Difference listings
□ □ □ □

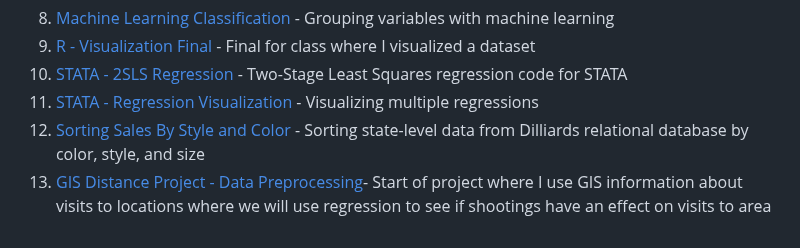
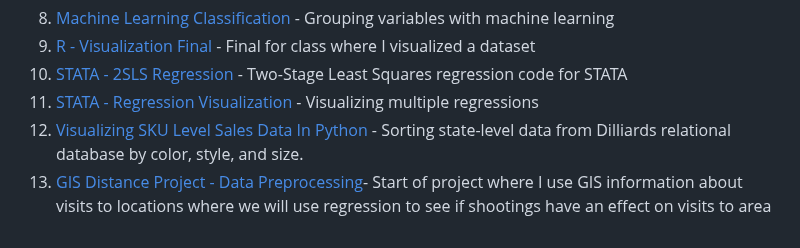
Before and after one commit to lukastay/Lukas-Taylor-Repository, a Markdown page: README.md, the part around the change. GitHub-like rendering.

```diff
--- a/README.md
+++ b/README.md
@@ -87,5 +87,5 @@
 9) [R - Visualization Final](https://github.com/lukastay/Lukas-Taylor-Repository/blob/main/R%20-%20Visualization%20Final.qmd) - Final for class where I visualized a dataset
 10) [STATA - 2SLS Regression](https://github.com/lukastay/Lukas-Taylor-Repository/blob/main/STATA%20-%202SLS%20Regression.do) - Two-Stage Least Squares regression code for STATA
 11) [STATA - Regression Visualization](https://github.com/lukastay/Lukas-Taylor-Repository/blob/main/STATA%20-%20Regression%20Visualization.do) - Visualizing multiple regressions
-12) [ Sorting Sales By Style and Color](https://github.com/lukastay/Lukas-Taylor-Repository/blob/main/Sorting%20Sales%20By%20Style%20and%20Color.ipynb) - Sorting state-level data from Dilliards relational database by color, style, and size
+12) [Visualizing SKU Level Sales Data In Python](https://github.com/lukastay/Lukas-Taylor-Repository/blob/main/Sorting%20Sales%20By%20Style%20and%20Color.ipynb) - Sorting state-level data from Dilliards relational database by color, style, and size.
 101) [GIS Distance Project - Data Preprocessing](https://github.com/lukastay/Lukas-Taylor-Repository/blob/main/GIS%20Distance%20Project%20-%20Data%20Preprocessing.ipynb)- Start of project where I use GIS information about visits to locations where we will use regression to see if shootings have an effect on visits to area
```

□ □ □ □

• What to do:
Please output every entry above exactly, without the pictures.

• Solution to the exercise:
Before and after one commit to lukastay/Lukas-Taylor-Repository, a Markdown page: README.md, the part around the change. GitHub-like rendering.

```diff
--- a/README.md
+++ b/README.md
@@ -87,5 +87,5 @@
 9) [R - Visualization Final](https://github.com/lukastay/Lukas-Taylor-Repository/blob/main/R%20-%20Visualization%20Final.qmd) - Final for class where I visualized a dataset
 10) [STATA - 2SLS Regression](https://github.com/lukastay/Lukas-Taylor-Repository/blob/main/STATA%20-%202SLS%20Regression.do) - Two-Stage Least Squares regression code for STATA
 11) [STATA - Regression Visualization](https://github.com/lukastay/Lukas-Taylor-Repository/blob/main/STATA%20-%20Regression%20Visualization.do) - Visualizing multiple regressions
-12) [ Sorting Sales By Style and Color](https://github.com/lukastay/Lukas-Taylor-Repository/blob/main/Sorting%20Sales%20By%20Style%20and%20Color.ipynb) - Sorting state-level data from Dilliards relational database by color, style, and size
+12) [Visualizing SKU Level Sales Data In Python](https://github.com/lukastay/Lukas-Taylor-Repository/blob/main/Sorting%20Sales%20By%20Style%20and%20Color.ipynb) - Sorting state-level data from Dilliards relational database by color, style, and size.
 101) [GIS Distance Project - Data Preprocessing](https://github.com/lukastay/Lukas-Taylor-Repository/blob/main/GIS%20Distance%20Project%20-%20Data%20Preprocessing.ipynb)- Start of project where I use GIS information about visits to locations where we will use regression to see if shootings have an effect on visits to area
```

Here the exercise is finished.